All entries are to be reproduced exactly; the pictures are to be omitted.

◆ EXTRACTED INFORMATION
○ ○ ○

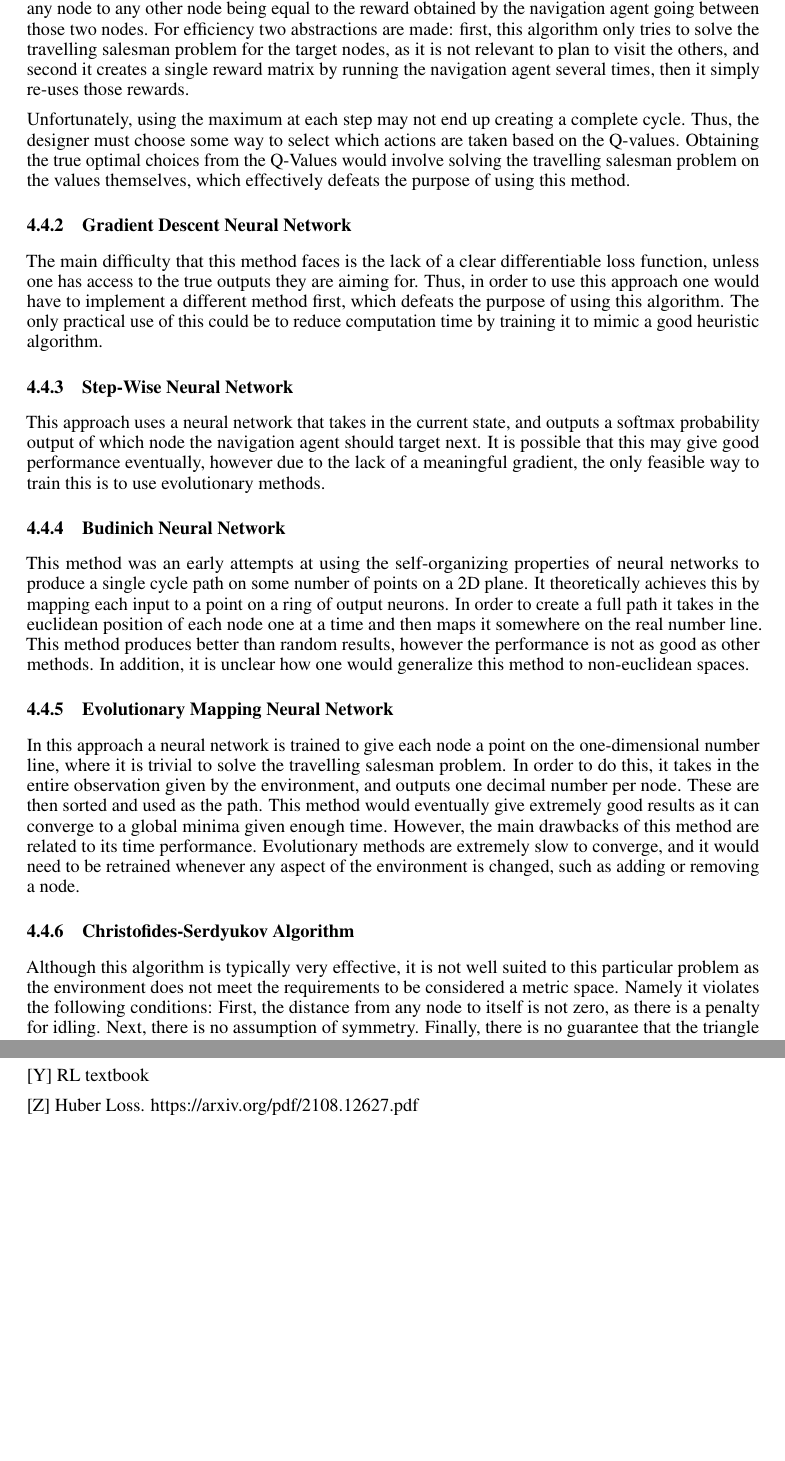
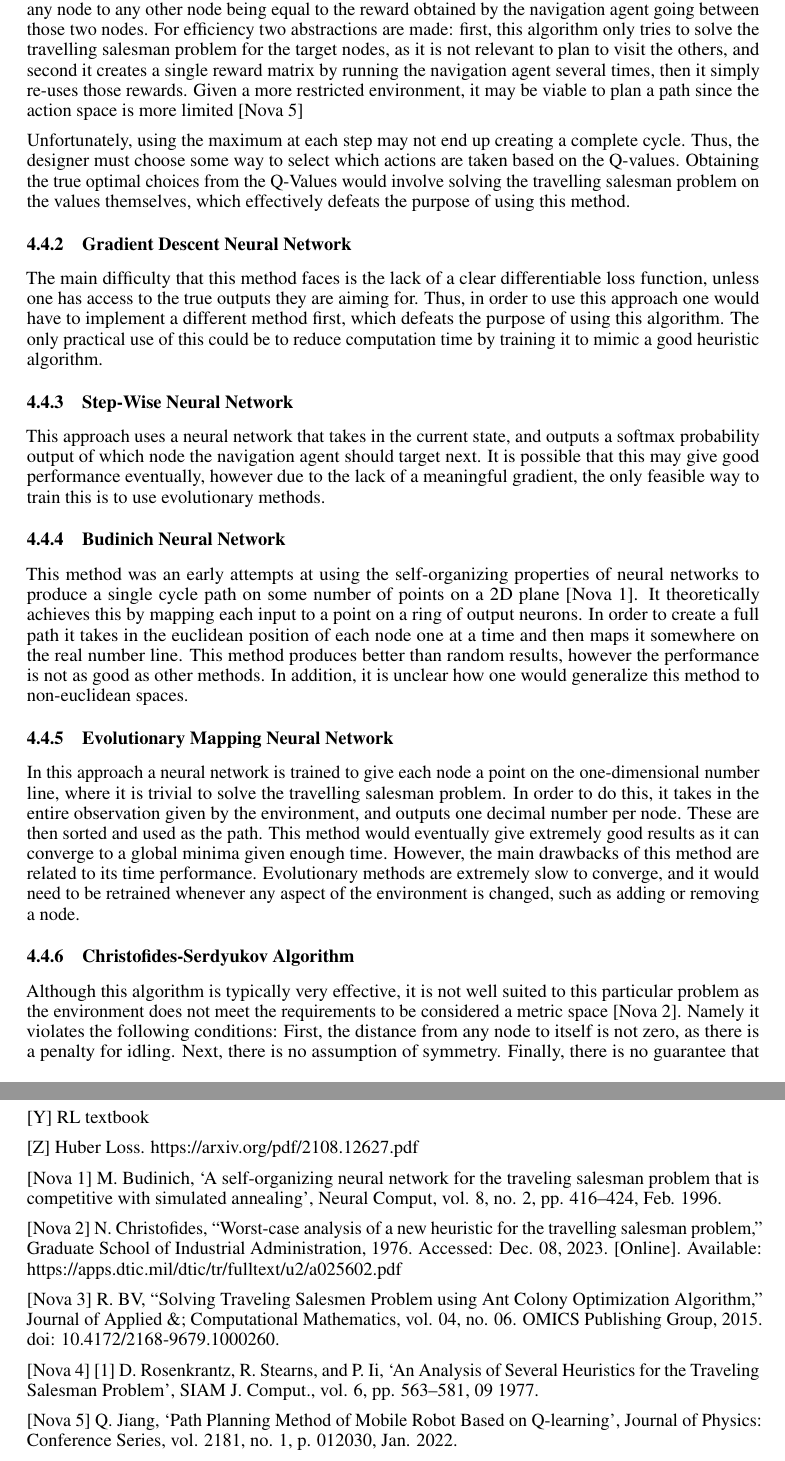
Before and after one commit to ujansen/COMP4900, a LaTeX document (Paper/Project Report.tex): two parts of pages 6 and 9 of 9, joined at a grey line, cut so that both start at the same text, the shorter picture padded with empty space. Compiled offline with pdfLaTeX.

Commit message:
Edited ampersands to ensure compiling

```diff
--- a/Paper/Project Report.tex
+++ b/Paper/Project Report.tex
@@ -201,7 +201,7 @@
 	Several different methods were experimented with to try to create a pathing component. It should be noted that these are not restricted to reinforcement learning, as it is worth considering what other options may offer better performance, as reinforcement learning is not suited to all tasks.
 
 	\subsubsection{Q-Learning}
-    In this approach standard Q-Learning is used based on a complete graph, with the reward going from any node to any other node being equal to the reward obtained by the navigation agent going between those two nodes. For efficiency two abstractions are made: first, this algorithm only tries to solve the travelling salesman problem for the target nodes, as it is not relevant to plan to visit the others, and second it creates a single reward matrix by running the navigation agent several times, then it simply re-uses those rewards.
+	In this approach standard Q-Learning is used based on a complete graph, with the reward going from any node to any other node being equal to the reward obtained by the navigation agent going between those two nodes. For efficiency two abstractions are made: first, this algorithm only tries to solve the travelling salesman problem for the target nodes, as it is not relevant to plan to visit the others, and second it creates a single reward matrix by running the navigation agent several times, then it simply re-uses those rewards. Given a more restricted environment, it may be viable to plan a path since the action space is more limited [Nova 5]
 
 	Unfortunately, using the maximum at each step may not end up creating a complete cycle. Thus, the designer must choose some way to select which actions are taken based on the Q-values. Obtaining the true optimal choices from the Q-Values would involve solving the travelling salesman problem on the values themselves, which effectively defeats the purpose of using this method.
 
@@ -212,14 +212,14 @@
 	This approach uses a neural network that takes in the current state, and outputs a softmax probability output of which node the navigation agent should target next. It is possible that this may give good performance eventually, however due to the lack of a meaningful gradient, the only feasible way to train this is to use evolutionary methods.
 
 	\subsubsection{Budinich Neural Network}
-    This method was an early attempts at using the self-organizing properties of neural networks to produce a single cycle path on some number of points on a 2D plane. It theoretically achieves this by mapping each input to a point on a ring of output neurons. In order to create a full path it takes in the euclidean position of each node one at a time and then maps it somewhere on the real number line. This method produces better than random results, however the performance is not as good as other methods. In addition, it is unclear how one would generalize this method to non-euclidean spaces.
+	This method was an early attempts at using the self-organizing properties of neural networks to produce a single cycle path on some number of points on a 2D plane [Nova 1]. It theoretically achieves this by mapping each input to a point on a ring of output neurons. In order to create a full path it takes in the euclidean position of each node one at a time and then maps it somewhere on the real number line. This method produces better than random results, however the performance is not as good as other methods. In addition, it is unclear how one would generalize this method to non-euclidean spaces.
 
 	\subsubsection{Evolutionary Mapping Neural Network}
 	\label{evol_nn}
 	In this approach a neural network is trained to give each node a point on the one-dimensional number line, where it is trivial to solve the travelling salesman problem. In order to do this, it takes in the entire observation given by the environment, and outputs one decimal number per node. These are then sorted and used as the path. This method would eventually give extremely good results as it can converge to a global minima given enough time. However, the main drawbacks of this method are related to its time performance. Evolutionary methods are extremely slow to converge, and it would need to be retrained whenever any aspect of the environment is changed, such as adding or removing a node.
 
 	\subsubsection{Christofides-Serdyukov Algorithm}
-    Although this algorithm is typically very effective, it is not well suited to this particular problem as the environment does not meet the requirements to be considered a metric space. Namely it violates the following conditions: First, the distance from any node to itself is not zero, as there is a penalty for idling. Next, there is no assumption of symmetry. Finally, there is no guarantee that the triangle inequality will hold depending on the quality of the underlying navigation agent. Thus, the usage of this algorithm would be restricted to the Euclidean distances, which misses significant amounts of nuance in the environment.
+	Although this algorithm is typically very effective, it is not well suited to this particular problem as the environment does not meet the requirements to be considered a metric space [Nova 2]. Namely it violates the following conditions: First, the distance from any node to itself is not zero, as there is a penalty for idling. Next, there is no assumption of symmetry. Finally, there is no guarantee that the triangle inequality will hold depending on the quality of the underlying navigation agent. Thus, the usage of this algorithm would be restricted to the Euclidean distances, which misses significant amounts of nuance in the environment.
 
 	\subsubsection{Nearest Neighbour}
 	\label{nearest_neighbour}
@@ -326,9 +326,22 @@
 
-    [X] van Hasselt, H., Guez, A., & Silver, D. (2016). Deep Reinforcement Learning with Double Q-Learning. Proceedings of the AAAI Conference on Artificial Intelligence, 30(1). https://doi.org/10.1609/aaai.v30i1.10295
+	[X] van Hasselt, H., Guez, A., \& Silver, D. (2016). Deep Reinforcement Learning with Double Q-Learning. Proceedings of the AAAI Conference on Artificial Intelligence, 30(1). https://doi.org/10.1609/aaai.v30i1.10295
 
 	[Y] RL textbook
 
 	[Z] Huber Loss. https://arxiv.org/pdf/2108.12627.pdf
 
+	[Nova 1]
+	M. Budinich, ‘A self-organizing neural network for the traveling salesman problem that is competitive with simulated annealing’, Neural Comput, vol. 8, no. 2, pp. 416–424, Feb. 1996.
+
+	[Nova 2] N. Christofides, “Worst-case analysis of a new heuristic for the travelling salesman problem,” Graduate School of Industrial Administration, 1976. Accessed: Dec. 08, 2023. [Online]. Available: https://apps.dtic.mil/dtic/tr/fulltext/u2/a025602.pdf
+
+	[Nova 3] R. BV, “Solving Traveling Salesmen Problem using Ant Colony Optimization Algorithm,” Journal of Applied \&; Computational Mathematics, vol. 04, no. 06. OMICS Publishing Group, 2015. doi: 10.4172/2168-9679.1000260.
+
+	[Nova 4] [1]
+	D. Rosenkrantz, R. Stearns, and P. Ii, ‘An Analysis of Several Heuristics for the Traveling Salesman Problem’, SIAM J. Comput., vol. 6, pp. 563–581, 09 1977.
+
+	[Nova 5]
+	Q. Jiang, ‘Path Planning Method of Mobile Robot Based on Q-learning’, Journal of Physics: Conference Series, vol. 2181, no. 1, p. 012030, Jan. 2022.
+
 
 \end{document}
```
Also changed, not shown: Paper/Project Report.pdf, Paper/Project Report.tex (6 more changed lines), 1 other file. Lines whose indentation alone changed are shown as unchanged.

○ ○ ○

◆ ANSWER SPACE
Before and after one commit to ujansen/COMP4900, a LaTeX document (Paper/Project Report.tex): two parts of pages 6 and 9 of 9, joined at a grey line, cut so that both start at the same text, the shorter picture padded with empty space. Compiled offline with pdfLaTeX.

Commit message:
Edited ampersands to ensure compiling

```diff
--- a/Paper/Project Report.tex
+++ b/Paper/Project Report.tex
@@ -201,7 +201,7 @@
 	Several different methods were experimented with to try to create a pathing component. It should be noted that these are not restricted to reinforcement learning, as it is worth considering what other options may offer better performance, as reinforcement learning is not suited to all tasks.
 
 	\subsubsection{Q-Learning}
-    In this approach standard Q-Learning is used based on a complete graph, with the reward going from any node to any other node being equal to the reward obtained by the navigation agent going between those two nodes. For efficiency two abstractions are made: first, this algorithm only tries to solve the travelling salesman problem for the target nodes, as it is not relevant to plan to visit the others, and second it creates a single reward matrix by running the navigation agent several times, then it simply re-uses those rewards.
+	In this approach standard Q-Learning is used based on a complete graph, with the reward going from any node to any other node being equal to the reward obtained by the navigation agent going between those two nodes. For efficiency two abstractions are made: first, this algorithm only tries to solve the travelling salesman problem for the target nodes, as it is not relevant to plan to visit the others, and second it creates a single reward matrix by running the navigation agent several times, then it simply re-uses those rewards. Given a more restricted environment, it may be viable to plan a path since the action space is more limited [Nova 5]
 
 	Unfortunately, using the maximum at each step may not end up creating a complete cycle. Thus, the designer must choose some way to select which actions are taken based on the Q-values. Obtaining the true optimal choices from the Q-Values would involve solving the travelling salesman problem on the values themselves, which effectively defeats the purpose of using this method.
 
@@ -212,14 +212,14 @@
 	This approach uses a neural network that takes in the current state, and outputs a softmax probability output of which node the navigation agent should target next. It is possible that this may give good performance eventually, however due to the lack of a meaningful gradient, the only feasible way to train this is to use evolutionary methods.
 
 	\subsubsection{Budinich Neural Network}
-    This method was an early attempts at using the self-organizing properties of neural networks to produce a single cycle path on some number of points on a 2D plane. It theoretically achieves this by mapping each input to a point on a ring of output neurons. In order to create a full path it takes in the euclidean position of each node one at a time and then maps it somewhere on the real number line. This method produces better than random results, however the performance is not as good as other methods. In addition, it is unclear how one would generalize this method to non-euclidean spaces.
+	This method was an early attempts at using the self-organizing properties of neural networks to produce a single cycle path on some number of points on a 2D plane [Nova 1]. It theoretically achieves this by mapping each input to a point on a ring of output neurons. In order to create a full path it takes in the euclidean position of each node one at a time and then maps it somewhere on the real number line. This method produces better than random results, however the performance is not as good as other methods. In addition, it is unclear how one would generalize this method to non-euclidean spaces.
 
 	\subsubsection{Evolutionary Mapping Neural Network}
 	\label{evol_nn}
 	In this approach a neural network is trained to give each node a point on the one-dimensional number line, where it is trivial to solve the travelling salesman problem. In order to do this, it takes in the entire observation given by the environment, and outputs one decimal number per node. These are then sorted and used as the path. This method would eventually give extremely good results as it can converge to a global minima given enough time. However, the main drawbacks of this method are related to its time performance. Evolutionary methods are extremely slow to converge, and it would need to be retrained whenever any aspect of the environment is changed, such as adding or removing a node.
 
 	\subsubsection{Christofides-Serdyukov Algorithm}
-    Although this algorithm is typically very effective, it is not well suited to this particular problem as the environment does not meet the requirements to be considered a metric space. Namely it violates the following conditions: First, the distance from any node to itself is not zero, as there is a penalty for idling. Next, there is no assumption of symmetry. Finally, there is no guarantee that the triangle inequality will hold depending on the quality of the underlying navigation agent. Thus, the usage of this algorithm would be restricted to the Euclidean distances, which misses significant amounts of nuance in the environment.
+	Although this algorithm is typically very effective, it is not well suited to this particular problem as the environment does not meet the requirements to be considered a metric space [Nova 2]. Namely it violates the following conditions: First, the distance from any node to itself is not zero, as there is a penalty for idling. Next, there is no assumption of symmetry. Finally, there is no guarantee that the triangle inequality will hold depending on the quality of the underlying navigation agent. Thus, the usage of this algorithm would be restricted to the Euclidean distances, which misses significant amounts of nuance in the environment.
 
 	\subsubsection{Nearest Neighbour}
 	\label{nearest_neighbour}
@@ -326,9 +326,22 @@
 
-    [X] van Hasselt, H., Guez, A., & Silver, D. (2016). Deep Reinforcement Learning with Double Q-Learning. Proceedings of the AAAI Conference on Artificial Intelligence, 30(1). https://doi.org/10.1609/aaai.v30i1.10295
+	[X] van Hasselt, H., Guez, A., \& Silver, D. (2016). Deep Reinforcement Learning with Double Q-Learning. Proceedings of the AAAI Conference on Artificial Intelligence, 30(1). https://doi.org/10.1609/aaai.v30i1.10295
 
 	[Y] RL textbook
 
 	[Z] Huber Loss. https://arxiv.org/pdf/2108.12627.pdf
 
+	[Nova 1]
+	M. Budinich, ‘A self-organizing neural network for the traveling salesman problem that is competitive with simulated annealing’, Neural Comput, vol. 8, no. 2, pp. 416–424, Feb. 1996.
+
+	[Nova 2] N. Christofides, “Worst-case analysis of a new heuristic for the travelling salesman problem,” Graduate School of Industrial Administration, 1976. Accessed: Dec. 08, 2023. [Online]. Available: https://apps.dtic.mil/dtic/tr/fulltext/u2/a025602.pdf
+
+	[Nova 3] R. BV, “Solving Traveling Salesmen Problem using Ant Colony Optimization Algorithm,” Journal of Applied \&; Computational Mathematics, vol. 04, no. 06. OMICS Publishing Group, 2015. doi: 10.4172/2168-9679.1000260.
+
+	[Nova 4] [1]
+	D. Rosenkrantz, R. Stearns, and P. Ii, ‘An Analysis of Several Heuristics for the Traveling Salesman Problem’, SIAM J. Comput., vol. 6, pp. 563–581, 09 1977.
+
+	[Nova 5]
+	Q. Jiang, ‘Path Planning Method of Mobile Robot Based on Q-learning’, Journal of Physics: Conference Series, vol. 2181, no. 1, p. 012030, Jan. 2022.
+
 
 \end{document}
```
Also changed, not shown: Paper/Project Report.pdf, Paper/Project Report.tex (6 more changed lines), 1 other file. Lines whose indentation alone changed are shown as unchanged.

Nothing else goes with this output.